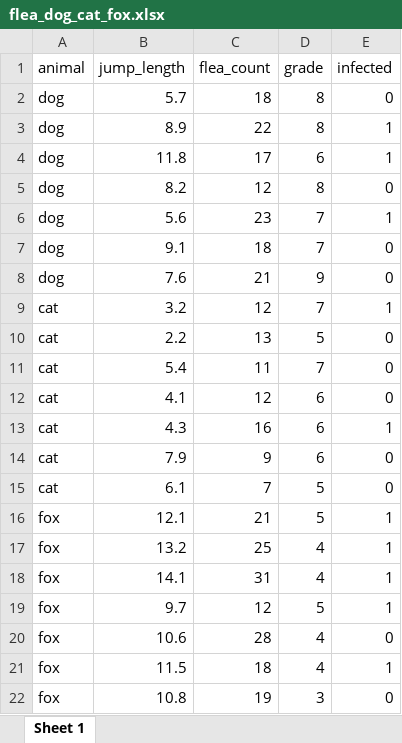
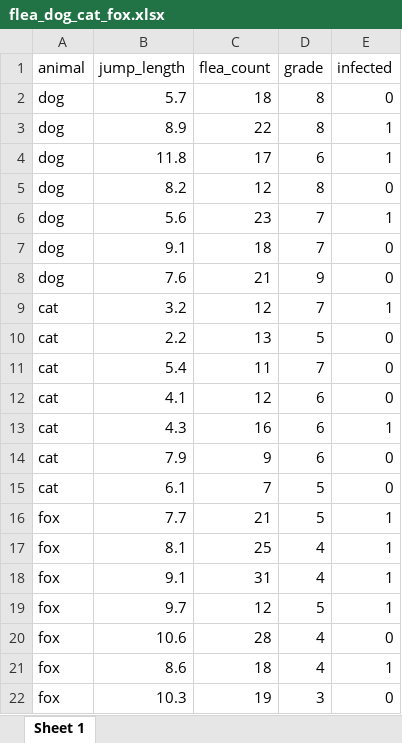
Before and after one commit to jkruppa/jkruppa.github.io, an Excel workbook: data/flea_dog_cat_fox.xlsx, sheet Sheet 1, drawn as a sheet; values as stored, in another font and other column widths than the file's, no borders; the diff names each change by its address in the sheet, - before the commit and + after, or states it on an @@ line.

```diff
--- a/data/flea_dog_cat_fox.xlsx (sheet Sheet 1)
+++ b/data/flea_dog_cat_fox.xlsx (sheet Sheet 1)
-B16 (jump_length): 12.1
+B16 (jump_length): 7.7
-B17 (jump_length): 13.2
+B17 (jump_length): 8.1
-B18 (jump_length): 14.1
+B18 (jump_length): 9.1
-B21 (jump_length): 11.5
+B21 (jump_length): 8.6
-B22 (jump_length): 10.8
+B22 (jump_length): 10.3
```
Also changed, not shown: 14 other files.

==

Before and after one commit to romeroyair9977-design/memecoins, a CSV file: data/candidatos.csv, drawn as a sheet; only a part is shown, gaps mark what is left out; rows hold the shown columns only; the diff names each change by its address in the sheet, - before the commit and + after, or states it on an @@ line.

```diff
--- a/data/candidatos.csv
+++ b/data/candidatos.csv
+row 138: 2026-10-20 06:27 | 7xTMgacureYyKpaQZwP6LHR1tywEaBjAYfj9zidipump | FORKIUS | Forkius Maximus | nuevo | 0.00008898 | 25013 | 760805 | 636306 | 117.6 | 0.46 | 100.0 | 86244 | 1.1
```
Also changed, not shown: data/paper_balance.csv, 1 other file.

* * *

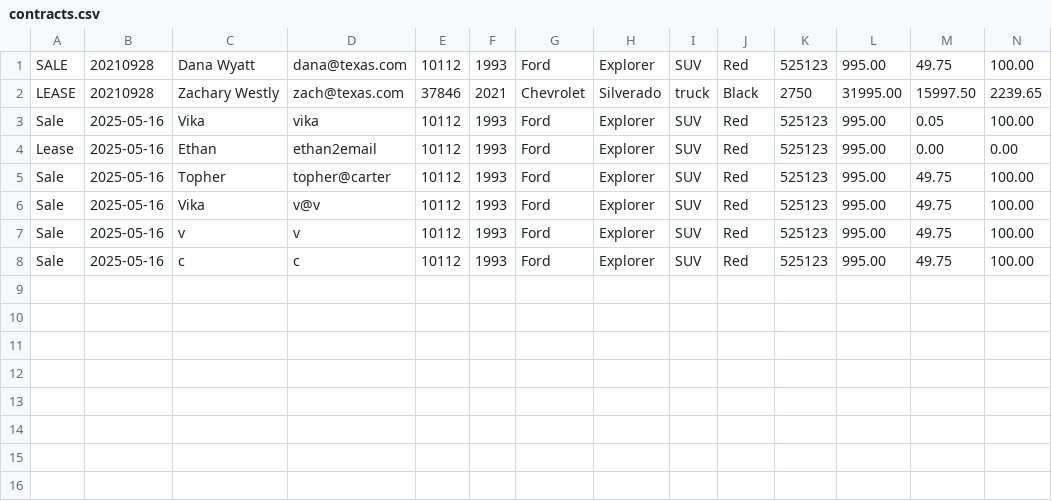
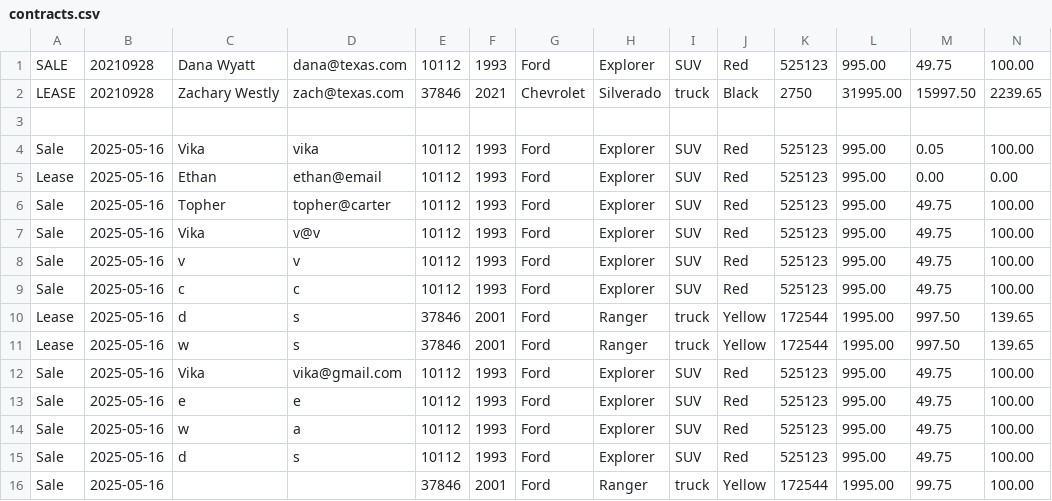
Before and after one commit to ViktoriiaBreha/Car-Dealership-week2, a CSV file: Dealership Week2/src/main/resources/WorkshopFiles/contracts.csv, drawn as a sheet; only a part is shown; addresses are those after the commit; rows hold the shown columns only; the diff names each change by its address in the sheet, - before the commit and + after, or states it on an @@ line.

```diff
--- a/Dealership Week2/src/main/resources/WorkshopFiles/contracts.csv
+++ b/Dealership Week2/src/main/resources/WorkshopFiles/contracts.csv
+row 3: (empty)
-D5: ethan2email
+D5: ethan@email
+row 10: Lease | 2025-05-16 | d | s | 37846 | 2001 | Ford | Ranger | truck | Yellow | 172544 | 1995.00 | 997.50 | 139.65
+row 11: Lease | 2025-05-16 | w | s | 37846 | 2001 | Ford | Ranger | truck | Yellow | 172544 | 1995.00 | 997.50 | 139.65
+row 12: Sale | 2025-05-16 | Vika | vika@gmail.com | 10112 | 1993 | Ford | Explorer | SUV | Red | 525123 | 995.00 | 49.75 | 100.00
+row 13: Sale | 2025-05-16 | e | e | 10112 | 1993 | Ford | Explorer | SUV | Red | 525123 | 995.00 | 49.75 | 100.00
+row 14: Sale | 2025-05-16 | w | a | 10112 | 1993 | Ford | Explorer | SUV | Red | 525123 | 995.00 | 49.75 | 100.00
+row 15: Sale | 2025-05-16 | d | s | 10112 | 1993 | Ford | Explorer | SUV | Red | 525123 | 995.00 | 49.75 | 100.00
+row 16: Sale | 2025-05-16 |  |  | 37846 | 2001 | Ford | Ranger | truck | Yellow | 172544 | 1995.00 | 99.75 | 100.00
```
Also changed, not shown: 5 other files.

## Assignment
All lines of the records above with the word "commit" in them are to be copied.

## Exercise output
Before and after one commit to jkruppa/jkruppa.github.io, an Excel workbook: data/flea_dog_cat_fox.xlsx, sheet Sheet 1, drawn as a sheet; values as stored, in another font and other column widths than the file's, no borders; the diff names each change by its address in the sheet, - before the commit and + after, or states it on an @@ line.
Before and after one commit to romeroyair9977-design/memecoins, a CSV file: data/candidatos.csv, drawn as a sheet; only a part is shown, gaps mark what is left out; rows hold the shown columns only; the diff names each change by its address in the sheet, - before the commit and + after, or states it on an @@ line.
Before and after one commit to ViktoriiaBreha/Car-Dealership-week2, a CSV file: Dealership Week2/src/main/resources/WorkshopFiles/contracts.csv, drawn as a sheet; only a part is shown; addresses are those after the commit; rows hold the shown columns only; the diff names each change by its address in the sheet, - before the commit and + after, or states it on an @@ line.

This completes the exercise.